Phantom Goods or Services
Other rip-off artists make up listings for goods or services that aren’t real or don’t exist, and try to lure you in with the promise of low prices, or great quality. Their goal is to get your money before you find out.
Signs of a Scam
Being savvy when you’re in search of anything online a little due diligence is well worth the effort. Here are some signs you may be dealing with a scam:
They tell you to wire money
This is the surest sign of a scam… In this day and age there’s never a good reason to wire money to pay for a deposit, application fee, shipping charges, product or other fee. That’s true even if they send you an invoice, contract or agreement first. Wiring money is the same as sending cash — once you send it, you have no way to get it back.

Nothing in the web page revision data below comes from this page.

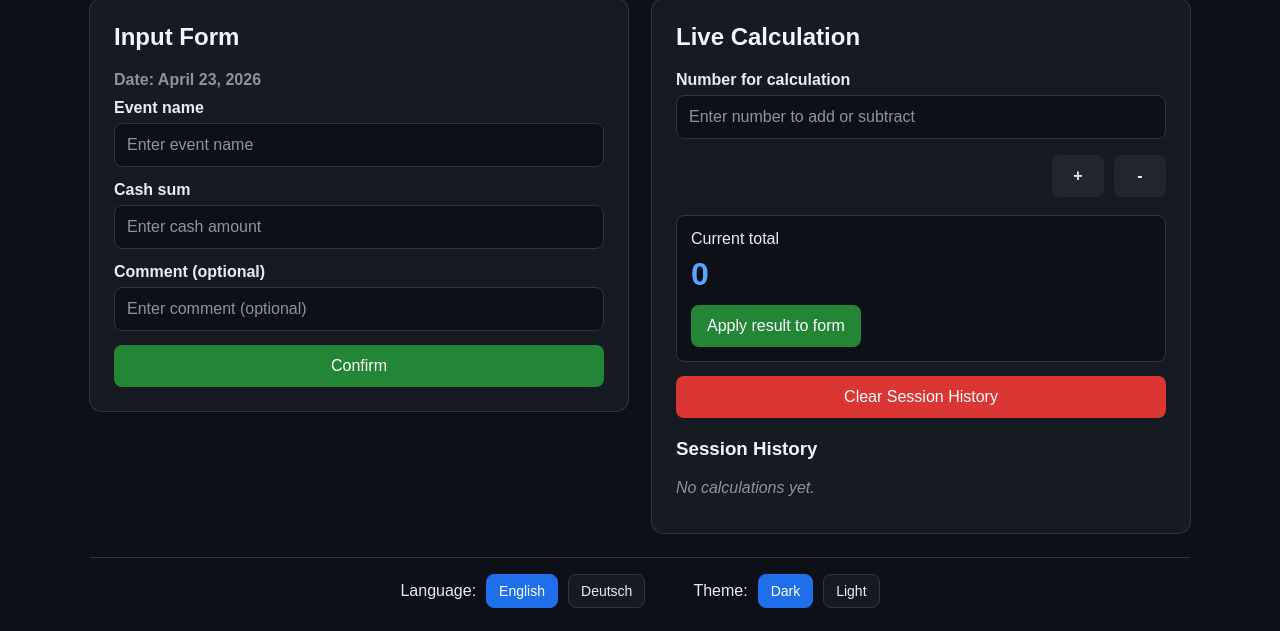
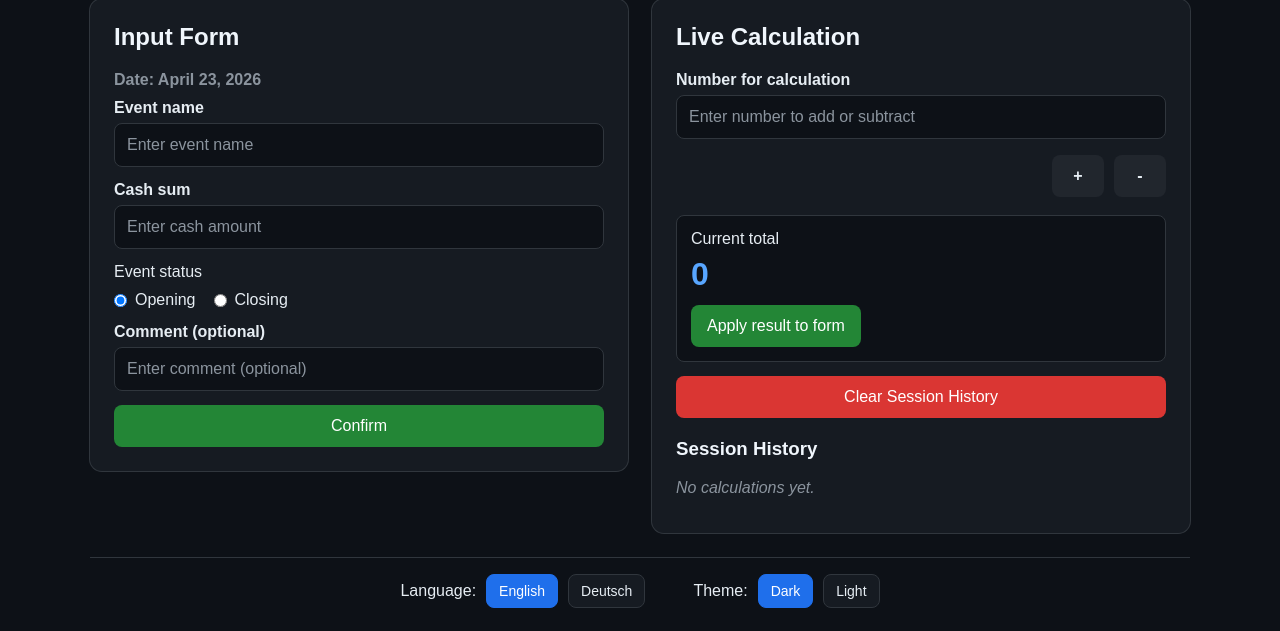
Before and after one commit to Janhilg/Kassensturz, a Flask app: page / in a window 1280 px wide. Shown: the part 99-730 px from the top of the page. Run offline with Flask 3, Linux system fonts and the light colour scheme.

Commit message:
add required opening closing state dialog options, improve translation

```diff
--- a/app.py
+++ b/app.py
@@ -14,7 +14,7 @@ from config import Config
 app = Flask(__name__)
 app.secret_key = os.getenv("FLASK_SECRET_KEY", "change-this-secret-key")
 
-EXCEL_HEADERS = ["Date", "Timestamp", "Event name", "Cash sum", "Comment"]
+EXCEL_HEADERS = ["Date", "Timestamp", "Event name", "Cash sum", "Event status", "Comment"]
 LOCAL_EXCEL_FILE = Path("data/kassensturz_data.xlsx")
 BACKUP_DIR = Path("data/backups")
 
@@ -128,12 +128,28 @@ def upgrade_file_format(file_path: Path):
             event_name = row[1] if len(row) > 1 else ""
             cash_sum = row[2] if len(row) > 2 else ""
             comment = row[3] if len(row) > 3 else ""
-            sheet.append([date_value, "", event_name, cash_sum, comment])
+            sheet.append([date_value, "", event_name, cash_sum, "", comment])
 
         workbook.save(file_path)
         return
 
-    # Unknown format: rewrite header only if file was empty-ish
+    # Previous format: Date, Timestamp, Event name, Cash sum, Comment
+    if header[:5] == ["Date", "Timestamp", "Event name", "Cash sum", "Comment"]:
+        sheet.delete_rows(1, sheet.max_row)
+        sheet.append(EXCEL_HEADERS)
+
+        for row in existing_data:
+            row = list(row)
+            date_value = row[0] if len(row) > 0 else ""
+            timestamp_value = row[1] if len(row) > 1 else ""
+            event_name = row[2] if len(row) > 2 else ""
+            cash_sum = row[3] if len(row) > 3 else ""
+            comment = row[4] if len(row) > 4 else ""
+            sheet.append([date_value, timestamp_value, event_name, cash_sum, "", comment])
+
+        workbook.save(file_path)
+        return
+
     if sheet.max_row == 1:
         sheet.delete_rows(1, sheet.max_row)
         sheet.append(EXCEL_HEADERS)
@@ -146,13 +162,14 @@ def append_to_excel_file(
     timestamp_value: str,
     event_name: str,
     cash_sum: float,
+    event_state: str,
     comment: str,
 ):
     upgrade_file_format(file_path)
 
     workbook = load_workbook(file_path)
     sheet = workbook.active
-    sheet.append([date_value, timestamp_value, event_name, cash_sum, comment])
+    sheet.append([date_value, timestamp_value, event_name, cash_sum, event_state, comment])
     workbook.save(file_path)
 
 
@@ -246,7 +263,7 @@ def download_remote_to_temp(temp_path: Path):
         f"{response.status_code} {response.text}"
     )
 
-# with 1 event a month and 2 entries per, this should back up one year of data as fallback
+
 def create_backup(max_backups: int = 25):
     ensure_local_excel_file()
     upgrade_file_format(LOCAL_EXCEL_FILE)
@@ -255,23 +272,22 @@ def create_backup(max_backups: int = 25):
 
     timestamp = datetime.now().strftime("%Y%m%d_%H%M%S")
     backup_file = BACKUP_DIR / f"kassensturz_backup_{timestamp}.xlsx"
-
     shutil.copy2(LOCAL_EXCEL_FILE, backup_file)
 
-    # Cleanup old backups
     backups = sorted(
         BACKUP_DIR.glob("kassensturz_backup_*.xlsx"),
         key=lambda f: f.stat().st_mtime,
-        reverse=True,  # newest first
+        reverse=True,
     )
 
     for old_file in backups[max_backups:]:
         try:
             old_file.unlink()
         except Exception:
-            pass  # don't crash if cleanup fails
+            pass
 
     return backup_file
+
 
 def upload_excel_file_to_nextcloud(file_path: Path):
     if not nextcloud_configured():
@@ -304,7 +320,7 @@ def upload_excel_file_to_nextcloud(file_path: Path):
         )
 
 
-def append_and_sync(date_value, timestamp_value, event_name, cash_sum, comment):
+def append_and_sync(date_value, timestamp_value, event_name, cash_sum, event_state, comment):
     ensure_local_excel_file()
 
     append_to_excel_file(
@@ -313,6 +329,7 @@ def append_and_sync(date_value, timestamp_value, event_name, cash_sum, comment):
         timestamp_value,
         event_name,
         cash_sum,
+        event_state,
         comment,
     )
 
@@ -335,9 +352,10 @@ def home():
     if request.method == "POST":
         submitted_text = request.form.get("text_input", "").strip()
         submitted_number = request.form.get("number_input", "").strip()
+        submitted_event_state = request.form.get("event_state", "").strip()
         submitted_comment = request.form.get("comment_input", "").strip()
 
-        if submitted_text and submitted_number:
+        if submitted_text and submitted_number and submitted_event_state:
             try:
                 now = datetime.now()
                 current_date = now.strftime("%Y-%m-%d")
@@ -348,6 +366,7 @@ def home():
                     current_timestamp,
                     submitted_text,
                     float(submitted_number),
+                    submitted_event_state,
                     submitted_comment,
                 )
 
@@ -357,6 +376,7 @@ def home():
                         "timestamp": current_timestamp,
                         "text": submitted_text,
                         "number": submitted_number,
+                        "event_state": submitted_event_state,
                         "comment": submitted_comment,
                     },
                     "submitted",
--- a/static/app.js
+++ b/static/app.js
@@ -45,14 +45,17 @@ document.addEventListener("DOMContentLoaded", function () {
             language: "Language:",
             theme: "Theme:",
             theme_dark: "Dark",
+            event_state: "Event status",
+            event_state_opening: "Opening",
+            event_state_closing: "Closing",
             theme_light: "Light"
         },
         de: {
             html_lang: "de",
             form_title: "Eingabeformular",
             date_prefix: "Datum: ",
-            event_name: "Ereignisname",
-            event_name_placeholder: "Ereignisname eingeben",
+            event_name: "Veranstaltungsname",
+            event_name_placeholder: "Veranstaltungsname eingeben",
             cash_sum: "Bargeldsumme",
             cash_sum_placeholder: "Bargeldbetrag eingeben",
             comment: "Kommentar (optional)",
@@ -72,6 +75,9 @@ document.addEventListener("DOMContentLoaded", function () {
             language: "Sprache:",
             theme: "Design:",
             theme_dark: "Dunkel",
+            event_state: "Veranstaltungsstatus",
+            event_state_opening: "Öffnung",
+            event_state_closing: "Schließung",
             theme_light: "Hell"
         }
     };
@@ -136,6 +142,11 @@ document.addEventListener("DOMContentLoaded", function () {
         setText("label_cash_sum", t("cash_sum"));
         setText("label_comment", t("comment"));
         setText("confirm_button", t("confirm"));
+        setText("label_event_state", t("event_state"));
+        setText("event_state_opening_label", t("event_state_opening"));
+        setText("event_state_closing_label", t("event_state_closing"));
+        setText("submitted_event_state_label", t("event_state") + ":");
+
 
         setText("submitted_values_title", t("submitted_values"));
         setText("submitted_date_label", t("submitted_date") + ":");
--- a/static/style.css
+++ b/static/style.css
@@ -250,6 +250,25 @@ button {
     color: white;
     border-color: var(--input-focus);
 }
+.radio-group {
+    display: flex;
+    gap: 18px;
+    margin-top: 10px;
+    flex-wrap: wrap;
+}
+
+.radio-option {
+    display: flex;
+    align-items: center;
+    gap: 8px;
+    font-weight: normal;
+    margin-bottom: 0;
+}
+
+.radio-option input[type="radio"] {
+    width: auto;
+    margin: 0;
+}
 
 @media (max-width: 800px) {
     .layout {
--- a/templates/index.html
+++ b/templates/index.html
@@ -39,7 +39,20 @@
                             required
                         >
                     </div>
+                    <div>
+                        <span id="label_event_state">Event status</span>
+                        <div class="radio-group">
+                            <label class="radio-option">
+                                <input type="radio" name="event_state" value="opening" checked required>
+                                <span id="event_state_opening_label">Opening</span>
+                            </label>
 
+                            <label class="radio-option">
+                                <input type="radio" name="event_state" value="closing">
+                                <span id="event_state_closing_label">Closing</span>
+                            </label>
+                        </div>
+                    </div>
                     <div>
                         <label for="comment_input" id="label_comment">Comment (optional)</label>
                         <input
@@ -62,6 +75,7 @@
                                 <p><strong id="submitted_timestamp_label">Timestamp:</strong> {{ message.timestamp }}</p>
                                 <p><strong id="submitted_event_name_label">Event name:</strong> {{ message.text }}</p>
                                 <p><strong id="submitted_cash_sum_label">Cash sum:</strong> {{ message.number }}</p>
+                                <p><strong id="submitted_event_state_label">Event status:</strong> {{ message.event_state }}</p>
                                 <p><strong id="submitted_comment_label">Comment:</strong> {{ message.comment or "-" }}</p>
                             </div>
                         {% elif category == "error" %}
```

They want a deposit to hold an item
It’s never a good idea to send money to someone you’ve never met in person for something you haven’t seen. If you can’t see the item or services yourself, ask someone you trust to go and confirm that it’s real, and that it is what was advertised. In addition to setting up a meeting, do a search on the owner and listing. If you find the same ad listed under a different name, that’s a clue it may be a scam.
They say they’re out of the country
But they have a plan to get the items into your hands. It might involve a lawyer or an “agent” working on their behalf. Some scammers even create fake products. Don’t send money to them overseas. If you can’t meet in person, see the items before you pay, keep looking.
How to Report Scams
If you find yourself the target of a online scam, report it to your local law enforcement agency and to the FTC. Contact the website where the ad was posted, too.